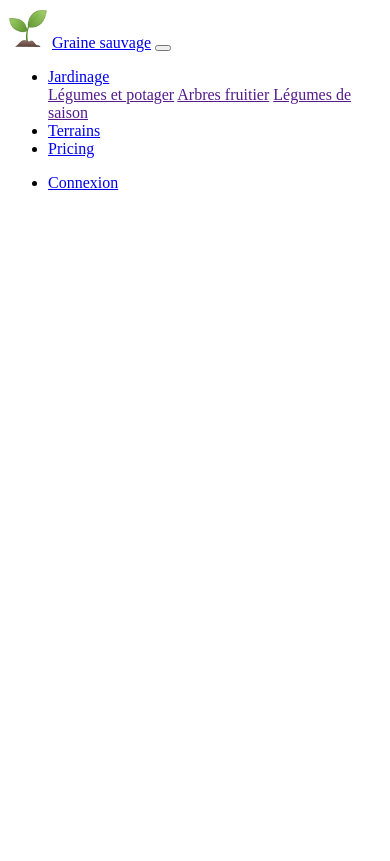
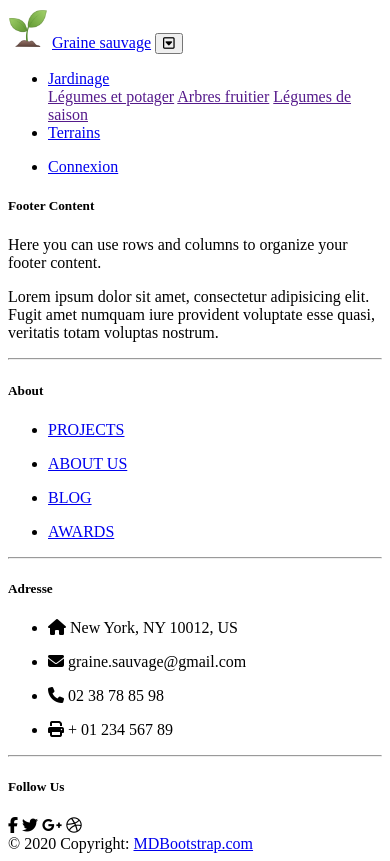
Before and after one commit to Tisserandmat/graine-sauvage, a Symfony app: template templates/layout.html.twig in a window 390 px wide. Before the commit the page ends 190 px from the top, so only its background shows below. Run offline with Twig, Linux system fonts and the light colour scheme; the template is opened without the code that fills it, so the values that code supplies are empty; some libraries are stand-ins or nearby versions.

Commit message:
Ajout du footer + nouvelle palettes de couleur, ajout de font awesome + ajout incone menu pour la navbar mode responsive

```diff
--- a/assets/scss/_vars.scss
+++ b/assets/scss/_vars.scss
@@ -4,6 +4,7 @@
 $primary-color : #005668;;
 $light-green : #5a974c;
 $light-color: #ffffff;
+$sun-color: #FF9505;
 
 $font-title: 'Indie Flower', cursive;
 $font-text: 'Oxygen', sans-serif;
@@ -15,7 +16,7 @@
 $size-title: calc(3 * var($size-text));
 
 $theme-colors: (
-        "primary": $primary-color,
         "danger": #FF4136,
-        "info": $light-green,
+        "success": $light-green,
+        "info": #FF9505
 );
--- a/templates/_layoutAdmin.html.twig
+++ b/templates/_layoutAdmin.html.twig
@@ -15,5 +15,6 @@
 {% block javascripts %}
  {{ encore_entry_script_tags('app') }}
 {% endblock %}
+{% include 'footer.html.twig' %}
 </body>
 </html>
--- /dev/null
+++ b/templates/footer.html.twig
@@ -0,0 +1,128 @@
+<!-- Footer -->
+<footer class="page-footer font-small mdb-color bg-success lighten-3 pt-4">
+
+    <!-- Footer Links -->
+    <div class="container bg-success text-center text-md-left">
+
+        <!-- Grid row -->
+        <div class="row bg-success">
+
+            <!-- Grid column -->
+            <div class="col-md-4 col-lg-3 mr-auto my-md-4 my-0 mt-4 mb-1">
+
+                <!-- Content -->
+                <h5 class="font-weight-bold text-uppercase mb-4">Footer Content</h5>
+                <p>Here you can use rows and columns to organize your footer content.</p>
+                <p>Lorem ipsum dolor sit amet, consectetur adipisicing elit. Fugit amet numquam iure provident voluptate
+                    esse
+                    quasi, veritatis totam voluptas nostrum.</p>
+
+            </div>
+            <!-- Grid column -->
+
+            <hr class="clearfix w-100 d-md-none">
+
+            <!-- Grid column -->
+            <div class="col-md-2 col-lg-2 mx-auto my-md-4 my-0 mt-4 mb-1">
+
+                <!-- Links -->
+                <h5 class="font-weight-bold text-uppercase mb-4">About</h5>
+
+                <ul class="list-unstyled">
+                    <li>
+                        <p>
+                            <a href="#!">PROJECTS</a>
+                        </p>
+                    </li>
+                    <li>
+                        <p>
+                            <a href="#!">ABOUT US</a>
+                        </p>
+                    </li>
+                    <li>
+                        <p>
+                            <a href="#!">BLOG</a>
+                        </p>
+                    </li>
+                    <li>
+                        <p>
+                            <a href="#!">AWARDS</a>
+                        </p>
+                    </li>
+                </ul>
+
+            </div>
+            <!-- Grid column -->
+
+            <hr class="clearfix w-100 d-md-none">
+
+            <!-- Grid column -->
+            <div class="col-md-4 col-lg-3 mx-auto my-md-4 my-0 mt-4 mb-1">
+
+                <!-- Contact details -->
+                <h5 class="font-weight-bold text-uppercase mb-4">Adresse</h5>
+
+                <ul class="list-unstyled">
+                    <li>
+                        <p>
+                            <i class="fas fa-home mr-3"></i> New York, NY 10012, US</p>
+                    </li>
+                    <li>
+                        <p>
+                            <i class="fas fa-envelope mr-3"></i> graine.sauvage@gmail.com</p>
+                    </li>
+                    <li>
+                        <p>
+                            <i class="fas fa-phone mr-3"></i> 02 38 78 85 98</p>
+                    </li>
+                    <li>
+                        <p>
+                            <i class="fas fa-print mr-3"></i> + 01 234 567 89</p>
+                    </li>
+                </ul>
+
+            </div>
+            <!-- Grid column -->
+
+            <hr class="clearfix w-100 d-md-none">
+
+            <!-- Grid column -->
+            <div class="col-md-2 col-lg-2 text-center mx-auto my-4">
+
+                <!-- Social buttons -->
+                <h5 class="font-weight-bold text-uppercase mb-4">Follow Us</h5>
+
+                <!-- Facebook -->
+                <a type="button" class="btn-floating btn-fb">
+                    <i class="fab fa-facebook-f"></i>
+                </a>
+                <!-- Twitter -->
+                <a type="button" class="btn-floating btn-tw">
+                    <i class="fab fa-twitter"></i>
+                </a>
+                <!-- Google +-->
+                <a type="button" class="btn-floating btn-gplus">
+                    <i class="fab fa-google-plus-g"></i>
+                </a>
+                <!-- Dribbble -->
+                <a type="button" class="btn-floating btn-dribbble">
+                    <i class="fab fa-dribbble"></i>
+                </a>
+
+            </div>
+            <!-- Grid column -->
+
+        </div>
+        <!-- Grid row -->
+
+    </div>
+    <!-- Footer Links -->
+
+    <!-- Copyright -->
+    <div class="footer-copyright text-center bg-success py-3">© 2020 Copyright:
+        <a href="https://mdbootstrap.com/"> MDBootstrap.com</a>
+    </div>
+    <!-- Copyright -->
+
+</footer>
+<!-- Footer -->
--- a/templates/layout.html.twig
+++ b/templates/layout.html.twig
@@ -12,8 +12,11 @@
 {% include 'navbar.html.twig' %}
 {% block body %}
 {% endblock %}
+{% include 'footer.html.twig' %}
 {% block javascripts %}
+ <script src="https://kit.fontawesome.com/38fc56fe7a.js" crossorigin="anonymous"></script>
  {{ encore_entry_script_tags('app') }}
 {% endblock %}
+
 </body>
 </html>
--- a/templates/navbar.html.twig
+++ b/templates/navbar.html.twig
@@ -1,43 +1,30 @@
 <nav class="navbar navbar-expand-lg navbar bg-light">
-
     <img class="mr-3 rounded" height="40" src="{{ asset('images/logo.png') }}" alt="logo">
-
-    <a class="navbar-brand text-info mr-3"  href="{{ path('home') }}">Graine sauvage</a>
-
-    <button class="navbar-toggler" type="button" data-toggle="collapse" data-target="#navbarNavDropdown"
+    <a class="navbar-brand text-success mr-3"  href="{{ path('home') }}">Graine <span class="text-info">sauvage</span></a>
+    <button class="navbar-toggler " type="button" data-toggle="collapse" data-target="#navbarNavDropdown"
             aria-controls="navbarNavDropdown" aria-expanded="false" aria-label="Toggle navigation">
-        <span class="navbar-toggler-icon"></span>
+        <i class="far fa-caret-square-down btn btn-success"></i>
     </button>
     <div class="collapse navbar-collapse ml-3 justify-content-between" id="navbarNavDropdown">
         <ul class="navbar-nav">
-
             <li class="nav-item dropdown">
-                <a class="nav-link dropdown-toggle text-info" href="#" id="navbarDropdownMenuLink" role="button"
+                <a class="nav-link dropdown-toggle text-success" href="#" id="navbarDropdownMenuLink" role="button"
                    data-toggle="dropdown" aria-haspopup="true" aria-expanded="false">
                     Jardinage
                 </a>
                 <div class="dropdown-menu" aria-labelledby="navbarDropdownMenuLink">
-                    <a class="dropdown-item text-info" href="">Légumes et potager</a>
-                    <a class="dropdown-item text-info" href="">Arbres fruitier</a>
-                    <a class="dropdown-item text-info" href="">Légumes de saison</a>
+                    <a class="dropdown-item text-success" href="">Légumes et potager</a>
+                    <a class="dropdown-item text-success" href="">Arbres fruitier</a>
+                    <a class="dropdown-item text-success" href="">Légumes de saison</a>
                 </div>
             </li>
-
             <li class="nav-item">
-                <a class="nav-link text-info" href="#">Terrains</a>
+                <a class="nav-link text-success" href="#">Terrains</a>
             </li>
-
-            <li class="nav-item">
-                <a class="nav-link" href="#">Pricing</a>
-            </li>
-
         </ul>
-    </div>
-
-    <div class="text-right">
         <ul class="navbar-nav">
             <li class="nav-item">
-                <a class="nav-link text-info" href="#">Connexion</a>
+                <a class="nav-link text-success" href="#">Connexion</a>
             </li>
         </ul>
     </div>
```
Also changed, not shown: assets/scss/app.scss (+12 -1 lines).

+ + + +

Among the lines of the material, some contain the string "navbarNavDropdown". State how many, and nothing more.

4